The difference between an amateur and a professional is a matter of detachment. I have worked under stressful conditions for a good part of my life. I had to report to jerks, crooks, and penny-pinchers who literally lived off the cheap labor of others. I maintained my reserved demeanor until one day, and before solidly securing an ironclad alternative, I resigned. Even in quitting I did everything in my power to be graceful and courteous. My insistence on being a professional stemmed from my interest in preserving the way I perceive myself rather than how others judge me. I respect my untarnished legacy. I know that the biggest of them all, the smartest, the richest, and the most accomplished stands as tall as my shoulders in stature but no more.
I started rebuilding my freelance career. I talked to old contacts and sought short-term contracts. I got the wheels turning again, albeit slowly. At long last I had more time to pursue my own path. I pulled the shades open, sat by my window and began to write. Shortly afterward, my country caught fire.
I always, in my heart of hearts, knew that this is going to happen. In all honesty though, I very much doubted that I would be fortunate enough to experience it in my lifetime. It’s a milestone wrought with tragedy, savagery, mayhem and stupendous loss but such is the path of revolution and its inevitability. I don’t expect to reap the benefits any time soon but I’m confident that my children and theirs will be free. I have no doubt whatsoever and this is precisely why I consider myself lucky.
Courtesy of http://www.guardian.co.uk/money/2010/jan/06/burning-books-wales
Evidently though I’m an amateur writer, or it could be that I’m simply scared. Perhaps in all reality, I’m both. I flipped open a blank page and embarked on a novel. I molded the characters, breathed life into their names, and escorted them along the first steps of an intriguing plot. I turned the sunlight on and summoned voices and sounds from the past. I channeled the morning breeze to stir the leaves of the eucalyptus trees then blew on the ripples of the sea to prod them into breaking softly on the sandy beach. My novel is a fictitious journey into the souls of people I intimately knew but never personally met. If it were to even brush with the world of politics it would do it noncommittally and only as an unavoidable background noise. Yet when we started dying in the dozens, day after day after day I lost all ability to imagine. Imagine a novel without imagination. The last written page stared at me for a month, then two before I closed the notebook. A professional writer would have overcome the dire circumstances and continued to write unaffected, unperturbed. Even a novice could have put his work on a shelf and started on something else in an attempt to dress the wound so to speak.
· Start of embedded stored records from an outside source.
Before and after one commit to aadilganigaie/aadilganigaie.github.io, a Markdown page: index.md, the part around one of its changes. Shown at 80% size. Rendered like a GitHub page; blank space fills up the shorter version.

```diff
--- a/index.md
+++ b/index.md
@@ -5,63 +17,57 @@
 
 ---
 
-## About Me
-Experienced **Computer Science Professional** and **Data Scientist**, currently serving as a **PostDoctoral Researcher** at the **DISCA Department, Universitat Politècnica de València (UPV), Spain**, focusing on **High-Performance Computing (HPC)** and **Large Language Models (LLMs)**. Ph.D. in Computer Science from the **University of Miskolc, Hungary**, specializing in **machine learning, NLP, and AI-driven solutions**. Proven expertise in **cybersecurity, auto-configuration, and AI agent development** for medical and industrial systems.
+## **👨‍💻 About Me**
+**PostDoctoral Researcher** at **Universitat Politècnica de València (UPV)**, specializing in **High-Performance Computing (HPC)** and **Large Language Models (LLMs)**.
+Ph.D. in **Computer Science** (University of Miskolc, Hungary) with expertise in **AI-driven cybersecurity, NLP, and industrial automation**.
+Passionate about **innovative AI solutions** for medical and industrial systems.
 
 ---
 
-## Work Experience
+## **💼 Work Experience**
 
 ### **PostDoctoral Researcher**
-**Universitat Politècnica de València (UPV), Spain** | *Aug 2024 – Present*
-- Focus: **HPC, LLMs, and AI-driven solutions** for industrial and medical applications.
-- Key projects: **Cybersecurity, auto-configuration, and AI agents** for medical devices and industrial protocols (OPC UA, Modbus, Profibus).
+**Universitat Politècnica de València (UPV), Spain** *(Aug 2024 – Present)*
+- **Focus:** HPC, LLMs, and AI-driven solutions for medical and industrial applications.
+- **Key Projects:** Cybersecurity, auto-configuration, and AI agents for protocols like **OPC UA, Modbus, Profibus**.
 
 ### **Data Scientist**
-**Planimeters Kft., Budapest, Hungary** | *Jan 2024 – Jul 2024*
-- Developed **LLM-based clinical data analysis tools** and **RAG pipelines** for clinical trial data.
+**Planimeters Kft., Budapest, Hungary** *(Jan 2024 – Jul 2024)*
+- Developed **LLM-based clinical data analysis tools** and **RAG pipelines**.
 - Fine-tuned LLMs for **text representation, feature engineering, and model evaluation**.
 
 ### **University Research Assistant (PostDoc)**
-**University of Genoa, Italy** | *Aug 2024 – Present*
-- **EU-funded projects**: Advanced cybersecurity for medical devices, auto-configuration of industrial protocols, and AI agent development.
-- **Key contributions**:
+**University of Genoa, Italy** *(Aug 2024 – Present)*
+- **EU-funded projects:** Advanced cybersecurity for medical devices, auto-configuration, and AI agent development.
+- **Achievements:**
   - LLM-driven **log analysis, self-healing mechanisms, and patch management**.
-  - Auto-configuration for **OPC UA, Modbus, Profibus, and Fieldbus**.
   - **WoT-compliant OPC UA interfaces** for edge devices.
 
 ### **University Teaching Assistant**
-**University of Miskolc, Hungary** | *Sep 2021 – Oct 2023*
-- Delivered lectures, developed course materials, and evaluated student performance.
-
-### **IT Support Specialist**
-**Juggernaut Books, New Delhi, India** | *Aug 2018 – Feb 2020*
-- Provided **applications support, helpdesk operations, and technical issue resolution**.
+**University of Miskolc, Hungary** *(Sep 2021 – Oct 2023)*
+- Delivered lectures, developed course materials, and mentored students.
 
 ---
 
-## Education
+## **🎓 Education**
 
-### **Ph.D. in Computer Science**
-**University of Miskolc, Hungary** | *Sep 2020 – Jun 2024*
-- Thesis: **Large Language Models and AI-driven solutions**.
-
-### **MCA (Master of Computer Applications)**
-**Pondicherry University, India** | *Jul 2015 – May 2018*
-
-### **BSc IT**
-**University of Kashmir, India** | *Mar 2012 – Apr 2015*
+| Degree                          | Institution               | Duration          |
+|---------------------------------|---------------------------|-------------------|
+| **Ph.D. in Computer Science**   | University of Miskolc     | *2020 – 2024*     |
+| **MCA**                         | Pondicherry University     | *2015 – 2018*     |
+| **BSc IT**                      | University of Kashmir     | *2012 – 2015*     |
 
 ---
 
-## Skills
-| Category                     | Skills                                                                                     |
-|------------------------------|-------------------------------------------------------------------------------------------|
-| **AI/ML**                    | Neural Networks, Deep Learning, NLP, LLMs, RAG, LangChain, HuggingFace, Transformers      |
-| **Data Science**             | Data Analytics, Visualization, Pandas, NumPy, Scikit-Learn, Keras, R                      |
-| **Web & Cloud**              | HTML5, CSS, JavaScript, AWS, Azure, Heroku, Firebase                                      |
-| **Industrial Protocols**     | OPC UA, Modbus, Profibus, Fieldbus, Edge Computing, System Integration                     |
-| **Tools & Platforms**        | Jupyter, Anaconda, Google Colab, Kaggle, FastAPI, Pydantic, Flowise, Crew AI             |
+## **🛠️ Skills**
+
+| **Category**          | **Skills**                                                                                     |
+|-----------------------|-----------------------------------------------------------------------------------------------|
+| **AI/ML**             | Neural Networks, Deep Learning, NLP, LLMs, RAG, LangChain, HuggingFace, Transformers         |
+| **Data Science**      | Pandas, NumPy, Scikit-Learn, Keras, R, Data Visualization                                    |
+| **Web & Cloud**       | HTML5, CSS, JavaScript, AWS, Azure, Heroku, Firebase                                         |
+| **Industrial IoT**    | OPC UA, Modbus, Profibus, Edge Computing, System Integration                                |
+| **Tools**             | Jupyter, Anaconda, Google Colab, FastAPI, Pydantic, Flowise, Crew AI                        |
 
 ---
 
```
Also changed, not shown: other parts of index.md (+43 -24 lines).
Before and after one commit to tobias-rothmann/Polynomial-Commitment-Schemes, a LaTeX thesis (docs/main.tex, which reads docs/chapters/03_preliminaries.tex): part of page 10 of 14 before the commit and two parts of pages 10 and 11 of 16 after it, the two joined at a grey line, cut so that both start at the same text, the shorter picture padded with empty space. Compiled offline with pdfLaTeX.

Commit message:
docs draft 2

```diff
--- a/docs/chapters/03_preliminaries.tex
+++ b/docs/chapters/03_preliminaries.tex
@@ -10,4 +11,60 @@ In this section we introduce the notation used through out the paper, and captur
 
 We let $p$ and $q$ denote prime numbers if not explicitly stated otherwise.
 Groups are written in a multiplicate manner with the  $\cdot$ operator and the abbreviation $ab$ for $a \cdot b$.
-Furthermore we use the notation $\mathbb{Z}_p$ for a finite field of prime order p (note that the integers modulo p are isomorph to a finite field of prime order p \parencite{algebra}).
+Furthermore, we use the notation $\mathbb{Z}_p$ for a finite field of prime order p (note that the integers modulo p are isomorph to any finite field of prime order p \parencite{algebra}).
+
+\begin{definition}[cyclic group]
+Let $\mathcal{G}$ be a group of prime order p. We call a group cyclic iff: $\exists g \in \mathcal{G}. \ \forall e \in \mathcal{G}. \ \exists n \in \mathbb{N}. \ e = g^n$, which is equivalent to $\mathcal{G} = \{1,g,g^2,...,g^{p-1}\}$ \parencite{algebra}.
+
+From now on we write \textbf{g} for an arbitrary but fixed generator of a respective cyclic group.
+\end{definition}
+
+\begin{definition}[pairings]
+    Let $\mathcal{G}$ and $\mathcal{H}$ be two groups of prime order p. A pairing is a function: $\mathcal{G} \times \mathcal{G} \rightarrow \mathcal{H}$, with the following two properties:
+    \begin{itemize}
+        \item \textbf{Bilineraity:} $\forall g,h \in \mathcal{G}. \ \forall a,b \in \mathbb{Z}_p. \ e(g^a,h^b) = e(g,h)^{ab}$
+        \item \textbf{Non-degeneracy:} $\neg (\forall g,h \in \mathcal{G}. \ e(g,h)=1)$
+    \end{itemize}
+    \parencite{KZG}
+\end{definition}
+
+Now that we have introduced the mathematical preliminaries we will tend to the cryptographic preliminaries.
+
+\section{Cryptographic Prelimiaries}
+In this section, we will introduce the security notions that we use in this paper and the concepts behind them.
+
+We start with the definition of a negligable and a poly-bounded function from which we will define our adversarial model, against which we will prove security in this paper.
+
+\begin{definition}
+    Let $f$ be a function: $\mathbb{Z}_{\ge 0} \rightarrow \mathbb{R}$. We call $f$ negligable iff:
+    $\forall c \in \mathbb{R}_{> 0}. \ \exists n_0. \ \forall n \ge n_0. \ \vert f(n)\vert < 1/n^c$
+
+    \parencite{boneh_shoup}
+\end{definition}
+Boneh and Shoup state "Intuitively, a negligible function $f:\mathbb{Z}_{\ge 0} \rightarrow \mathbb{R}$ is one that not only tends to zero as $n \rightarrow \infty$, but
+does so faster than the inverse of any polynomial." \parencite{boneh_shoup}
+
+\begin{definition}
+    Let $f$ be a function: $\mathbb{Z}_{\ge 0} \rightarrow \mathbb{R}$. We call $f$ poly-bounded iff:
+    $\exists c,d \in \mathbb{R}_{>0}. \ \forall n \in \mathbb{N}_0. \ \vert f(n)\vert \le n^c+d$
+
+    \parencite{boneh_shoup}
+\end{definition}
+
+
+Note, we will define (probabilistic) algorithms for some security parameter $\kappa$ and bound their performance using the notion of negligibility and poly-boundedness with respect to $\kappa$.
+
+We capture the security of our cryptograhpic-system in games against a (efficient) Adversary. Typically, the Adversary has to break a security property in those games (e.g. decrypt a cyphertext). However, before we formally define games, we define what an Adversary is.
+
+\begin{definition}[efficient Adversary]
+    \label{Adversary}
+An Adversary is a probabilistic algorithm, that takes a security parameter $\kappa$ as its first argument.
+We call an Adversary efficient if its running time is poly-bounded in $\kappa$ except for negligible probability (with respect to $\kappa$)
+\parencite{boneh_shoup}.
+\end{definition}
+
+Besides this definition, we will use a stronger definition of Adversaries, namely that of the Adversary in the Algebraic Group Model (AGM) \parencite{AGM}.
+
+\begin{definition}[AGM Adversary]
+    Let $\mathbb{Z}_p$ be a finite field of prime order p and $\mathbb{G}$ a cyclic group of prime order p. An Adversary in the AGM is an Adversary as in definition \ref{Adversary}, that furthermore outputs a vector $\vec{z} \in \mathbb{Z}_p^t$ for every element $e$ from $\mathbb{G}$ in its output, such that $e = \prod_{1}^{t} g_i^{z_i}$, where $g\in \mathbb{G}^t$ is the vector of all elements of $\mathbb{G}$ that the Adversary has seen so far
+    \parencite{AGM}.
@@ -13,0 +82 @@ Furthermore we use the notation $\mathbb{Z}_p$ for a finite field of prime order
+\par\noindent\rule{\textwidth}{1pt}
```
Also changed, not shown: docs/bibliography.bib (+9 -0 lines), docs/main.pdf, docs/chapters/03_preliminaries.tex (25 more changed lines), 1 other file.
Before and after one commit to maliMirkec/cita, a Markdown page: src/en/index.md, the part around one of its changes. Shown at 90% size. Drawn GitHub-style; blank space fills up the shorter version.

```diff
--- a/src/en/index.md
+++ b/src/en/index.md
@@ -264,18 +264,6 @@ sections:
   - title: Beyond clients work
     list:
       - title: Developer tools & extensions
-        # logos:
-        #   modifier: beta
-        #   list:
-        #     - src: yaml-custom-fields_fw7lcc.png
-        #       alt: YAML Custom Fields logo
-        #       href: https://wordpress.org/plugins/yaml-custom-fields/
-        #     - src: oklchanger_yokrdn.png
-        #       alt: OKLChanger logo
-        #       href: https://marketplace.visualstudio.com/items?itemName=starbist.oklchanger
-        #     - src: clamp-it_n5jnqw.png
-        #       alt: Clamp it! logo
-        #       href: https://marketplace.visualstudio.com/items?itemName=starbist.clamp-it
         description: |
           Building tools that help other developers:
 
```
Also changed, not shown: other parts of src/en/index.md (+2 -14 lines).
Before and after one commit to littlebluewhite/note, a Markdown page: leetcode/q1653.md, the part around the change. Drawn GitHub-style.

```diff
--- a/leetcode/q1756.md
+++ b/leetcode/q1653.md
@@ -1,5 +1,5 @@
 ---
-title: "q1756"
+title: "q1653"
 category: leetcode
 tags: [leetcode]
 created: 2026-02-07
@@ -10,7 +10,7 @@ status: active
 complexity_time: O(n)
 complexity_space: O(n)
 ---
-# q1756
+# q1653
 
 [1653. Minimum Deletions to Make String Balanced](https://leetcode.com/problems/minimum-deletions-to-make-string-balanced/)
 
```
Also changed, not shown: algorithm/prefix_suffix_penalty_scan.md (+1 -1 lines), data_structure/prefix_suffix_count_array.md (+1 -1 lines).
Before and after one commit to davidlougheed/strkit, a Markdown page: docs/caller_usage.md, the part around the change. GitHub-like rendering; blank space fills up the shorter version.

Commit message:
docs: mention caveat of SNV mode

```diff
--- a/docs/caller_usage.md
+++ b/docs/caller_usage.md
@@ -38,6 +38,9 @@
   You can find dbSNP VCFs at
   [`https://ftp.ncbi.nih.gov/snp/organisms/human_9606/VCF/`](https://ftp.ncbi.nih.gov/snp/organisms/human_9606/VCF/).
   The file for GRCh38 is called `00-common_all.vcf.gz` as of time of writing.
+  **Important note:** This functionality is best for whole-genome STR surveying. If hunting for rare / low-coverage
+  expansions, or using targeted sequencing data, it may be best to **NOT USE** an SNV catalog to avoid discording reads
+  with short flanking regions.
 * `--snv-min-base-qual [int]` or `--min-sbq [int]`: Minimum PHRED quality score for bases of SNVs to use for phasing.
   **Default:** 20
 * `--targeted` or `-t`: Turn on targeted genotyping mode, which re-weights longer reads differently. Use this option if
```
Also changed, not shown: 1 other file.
I don’t dare write the truth, for although I can pack up, leave and not return until the nightmare is over, I’m scared for those staying behind. All I can do to loosen the grip of the mind-cuffs is to sputter laconically cryptic posts on my blog every now and then. I scribe sporadic words to deaden the dull ache in my conscience, and to maintain my untarnished legacy at the minimum sustainable level. To declare that I'm a coward takes a lot of courage, so I console myself. Perhaps this explains my bitterness toward those intellectuals on the inside who soiled their reputations by equating the criminals with the victims and my contempt for the expats who chose to stand on the bestial side of humanity.
How others perceive us is ephemeral but we all have to live with ourselves for the rest of our lives. I won't write a word I don't believe in even if I have to stop writing.